The dead souls who parade through the pages of Ian Rankin's latest novel -- his 12th in the long-running series featuring Chief Inspector John Rebus of the Edinburgh CID -- assume a wide variety of forms. Some are ghosts, specters of murder investigations past and present. Some are criminals: murderers, pedophiles, moral bankrupts of every sort. And one -- at least potentially -- is Rebus himself, who has come dangerously close to losing his ethical bearings and becoming like the people he is paid to hunt down.
Dead Souls opens at a particularly vulnerable moment in Rebus's perpetually disordered life. He is still mourning the recent death of his friend and mentor, Jack Morton. His daughter Sammy, product of a marriage that has long since ended in divorce, is crippled and confined to a wheelchair, the victim of a hit-and-run driver whose actual target had been Rebus himself. He is drinking more than he should and alienating his superiors, his fellow officers, and his current live-in lover, the aptly named Patience Aitken. These various personal crises form the emotional backdrop against which Rankin skillfully deploys a complex, ultimately interconnected series of criminal investigations.
The first of the novel's numerous narrative threads concerns the suicide of an up-and-coming Edinburgh policeman named Jim Margolies, who inexplicably leaps from the top of a local landmark called Salisbury Crag. A second, apparently unrelated thread concerns the fate of a recently released pedophile named Darren Rough. Darren is attempting to live a quiet, anonymous life in an Edinburgh housing project called Greenfield when he is "outed" to a local newspaper by John Rebus. This pointlessly vindictive action inflames the community and results, inevitably, in violence. Darren's presence in Edinburgh is directly connected to another of the novel's central narrative threads: the Shiellion case, a highly publicized affair in which the adult guardians of a church-sponsored children's home stand accused of the long-term, systematic abuse of the children under their care.
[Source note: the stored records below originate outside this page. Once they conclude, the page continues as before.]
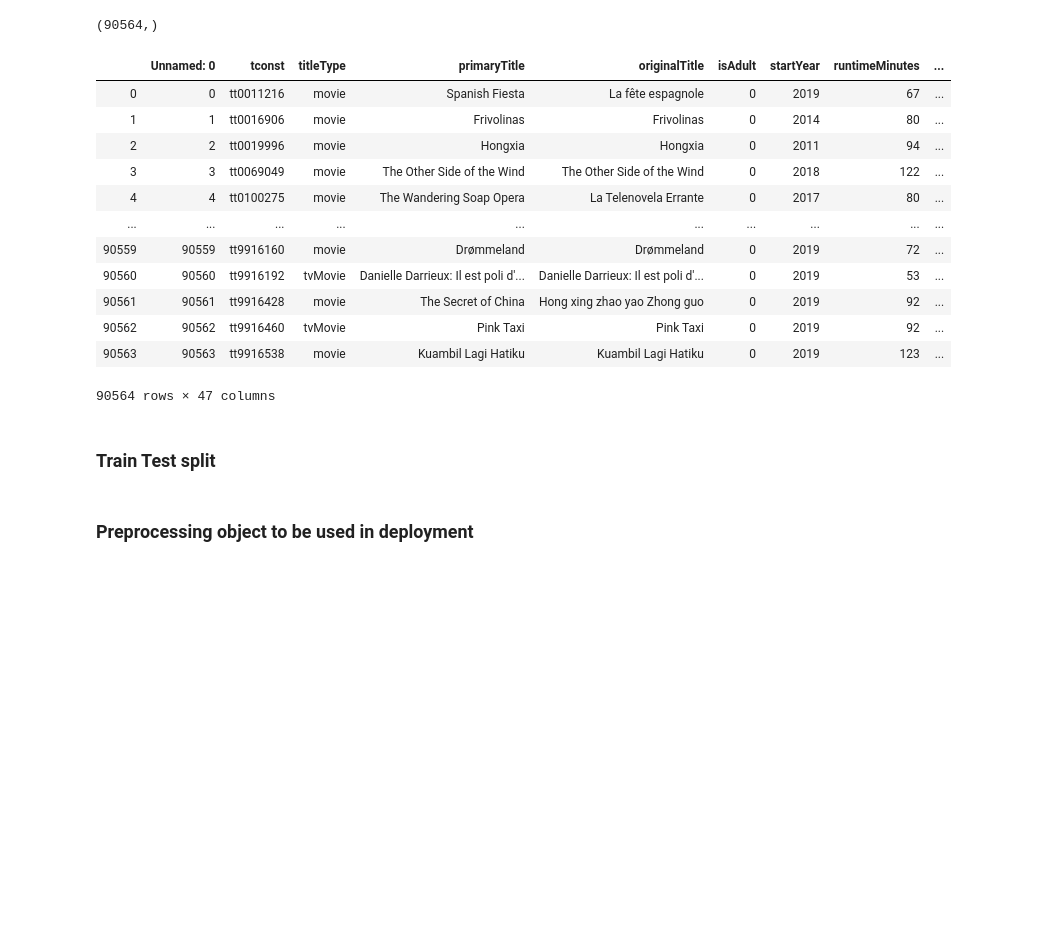
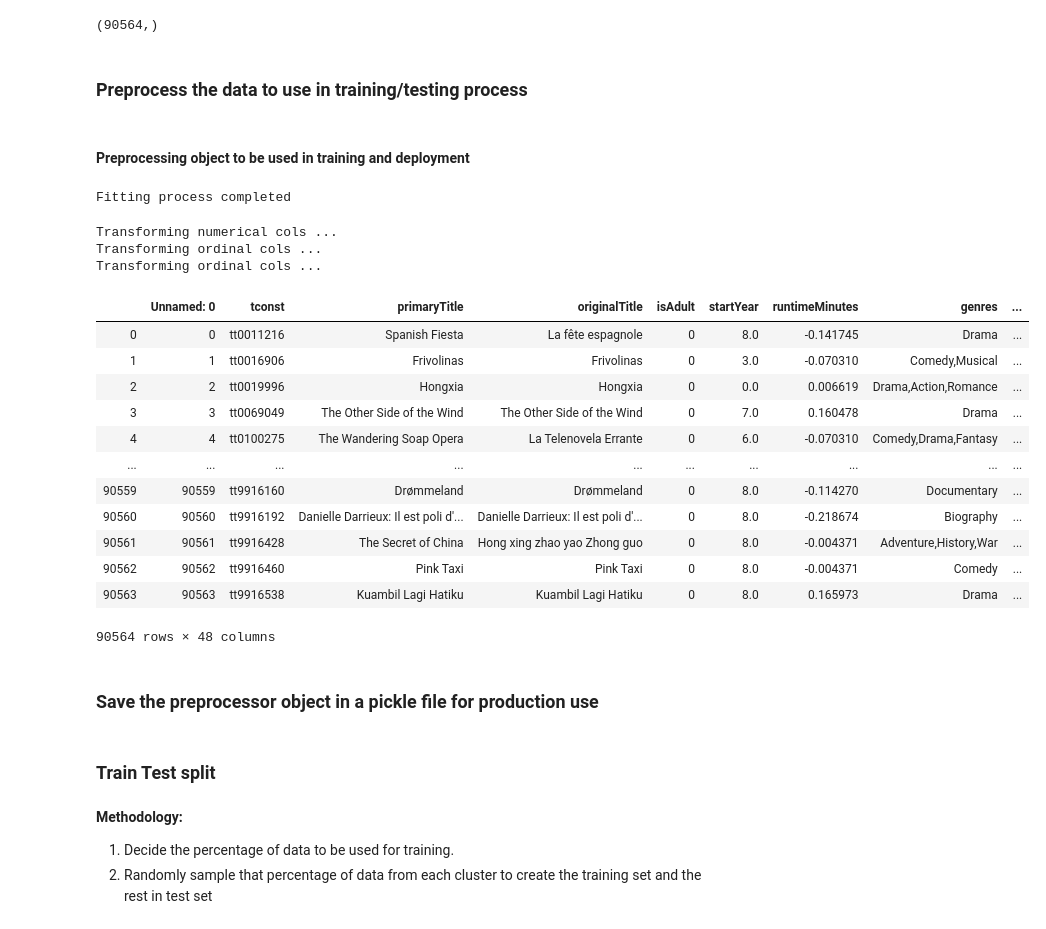
Before and after one commit to kedarbartake98/IMDB_movie_rating_prediction, a Jupyter notebook: notebooks/Data Sampling.ipynb, the cells around one changed output. Cells and saved outputs as stored; diff of their text form; code cells hidden in the pictures; blank space fills up the shorter version.

Commit message:
Data Sampling completed

```diff
--- a/notebooks/Data Sampling.ipynb
+++ b/notebooks/Data Sampling.ipynb
@@ -211,16 +209,4 @@ movies_df.to_csv(os.path.join(PROCESSED_DIR, 'movies.csv'), index=False)
-# %%
-movies_df
-# %% [output]
-|  | Unnamed: 0 | tconst | titleType | primaryTitle | originalTitle | isAdult | startYear | runtimeMinutes | ... |
-| 0 | 0 | tt0011216 | movie | Spanish Fiesta | La fête espagnole | 0 | 2019 | 67 | ... |
-| 1 | 1 | tt0016906 | movie | Frivolinas | Frivolinas | 0 | 2014 | 80 | ... |
-| 2 | 2 | tt0019996 | movie | Hongxia | Hongxia | 0 | 2011 | 94 | ... |
-| 3 | 3 | tt0069049 | movie | The Other Side of the Wind | The Other Side of the Wind | 0 | 2018 | 122 | ... |
-| 4 | 4 | tt0100275 | movie | The Wandering Soap Opera | La Telenovela Errante | 0 | 2017 | 80 | ... |
-| ... | ... | ... | ... | ... | ... | ... | ... | ... | ... |
-| 90559 | 90559 | tt9916160 | movie | Drømmeland | Drømmeland | 0 | 2019 | 72 | ... |
-| 90560 | 90560 | tt9916192 | tvMovie | Danielle Darrieux: Il est poli d'... | Danielle Darrieux: Il est poli d'... | 0 | 2019 | 53 | ... |
-| 90561 | 90561 | tt9916428 | movie | The Secret of China | Hong xing zhao yao Zhong guo | 0 | 2019 | 92 | ... |
-| 90562 | 90562 | tt9916460 | tvMovie | Pink Taxi | Pink Taxi | 0 | 2019 | 92 | ... |
-| 90563 | 90563 | tt9916538 | movie | Kuambil Lagi Hatiku | Kuambil Lagi Hatiku | 0 | 2019 | 123 | ... |
-90564 rows × 47 columns
+# %% [markdown]
+### Preprocess the data to use in training/testing process
+# %% [markdown]
+#### Preprocessing object to be used in training and deployment
@@ -226,0 +285,28 @@ movies_df
+# %%
+preprocessor = Preprocess(movies_df,
+                          numerical_cols=numerical_cols,
+                          categorical_cols=categorical_cols,
+                          ordinal_cols=ordinal_cols)
+# %% [output]
+Fitting process completed
+# %%
+preprocessor.transform(movies_df)
+# %% [output]
+Transforming numerical cols ...
+Transforming ordinal cols ...
+Transforming ordinal cols ...
+|  | Unnamed: 0 | tconst | primaryTitle | originalTitle | isAdult | startYear | runtimeMinutes | genres | ... |
+| 0 | 0 | tt0011216 | Spanish Fiesta | La fête espagnole | 0 | 8.0 | -0.141745 | Drama | ... |
+| 1 | 1 | tt0016906 | Frivolinas | Frivolinas | 0 | 3.0 | -0.070310 | Comedy,Musical | ... |
+| 2 | 2 | tt0019996 | Hongxia | Hongxia | 0 | 0.0 | 0.006619 | Drama,Action,Romance | ... |
+| 3 | 3 | tt0069049 | The Other Side of the Wind | The Other Side of the Wind | 0 | 7.0 | 0.160478 | Drama | ... |
+| 4 | 4 | tt0100275 | The Wandering Soap Opera | La Telenovela Errante | 0 | 6.0 | -0.070310 | Comedy,Drama,Fantasy | ... |
+| ... | ... | ... | ... | ... | ... | ... | ... | ... | ... |
+| 90559 | 90559 | tt9916160 | Drømmeland | Drømmeland | 0 | 8.0 | -0.114270 | Documentary | ... |
+| 90560 | 90560 | tt9916192 | Danielle Darrieux: Il est poli d'... | Danielle Darrieux: Il est poli d'... | 0 | 8.0 | -0.218674 | Biography | ... |
+| 90561 | 90561 | tt9916428 | The Secret of China | Hong xing zhao yao Zhong guo | 0 | 8.0 | -0.004371 | Adventure,History,War | ... |
+| 90562 | 90562 | tt9916460 | Pink Taxi | Pink Taxi | 0 | 8.0 | -0.004371 | Comedy | ... |
+| 90563 | 90563 | tt9916538 | Kuambil Lagi Hatiku | Kuambil Lagi Hatiku | 0 | 8.0 | 0.165973 | Drama | ... |
+90564 rows × 48 columns
+# %% [markdown]
+### Save the preprocessor object in a pickle file for production use
@@ -231,2 +317,0 @@ movies_df
-# %% [markdown]
-### Preprocessing object to be used in deployment
@@ -300,0 +318,6 @@ class Preprocess:
+# %% [markdown]
+**Methodology:**
+
+1. Decide the percentage of data to be used for training.
+2. Randomly sample that percentage of data from each cluster to create the training set
+   and the rest in test set
```
Also changed, not shown: parts of 9 cells of this notebook, 1 other file.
All of this is further complicated by two additional factors. In the first of these, Rebus receives a phone call from Janice Mee, a former high school flame whose 19-year-old son has just gone missing. Rebus's subsequent involvement with Janice stirs up long-buried memories and tantalizes him with images of paths he might have taken. The second complication results from the unexpected arrival of Cary Oakes, a convicted serial killer who has just completed a 15-year sentence in the American prison system. Oakes has returned home to Edinburgh to settle some old scores and to engage the locals -- Rebus among them -- in a series of sadistic games. His various manipulations reach into every corner of this complicated book, radically affecting the lives and relationships of many of its central characters.
Dead Souls is neither a simple narrative nor a neatly constructed one. It is, rather, a kitchen sink sort of novel whose many competing story lines interrupt and alternate with one another, crossing and recrossing endlessly as they slowly begin to establish some unforeseen connections. By the same token, Rankin offers relatively little in the way of easy resolutions or traditional narrative closure. By the end of this book, a number of relationships and central plot elements remain unresolved, and justice itself is partially, imperfectly, served. Art, in this case, deliberately imitates life.
Still, Dead Souls does provide its readers with a large number of compensating satisfactions. It is a dark, often powerful narrative that brings a corner of contemporary Scotland to vivid life, offering us a gallery of closely observed characters from all across the social and economic spectrum. Its central figure, John Rebus, is sometimes admirable, sometimes callous and cruel. But he is always believable, always recognizably human.
In addition, Rankin has much to say about the long-term effects of abuse, sexual and otherwise; about the peculiar pathology of the criminal mind; about the universal fragility of human relationships; and about the gradual, painful poisoning of the individual spirit. Dead Souls is an honest, deeply felt novel with a great deal of cumulative power. It is well worth your time and attention and comes highly recommended to anyone with an interest in ambitious, wide-ranging crime fiction that tests the limits of the form.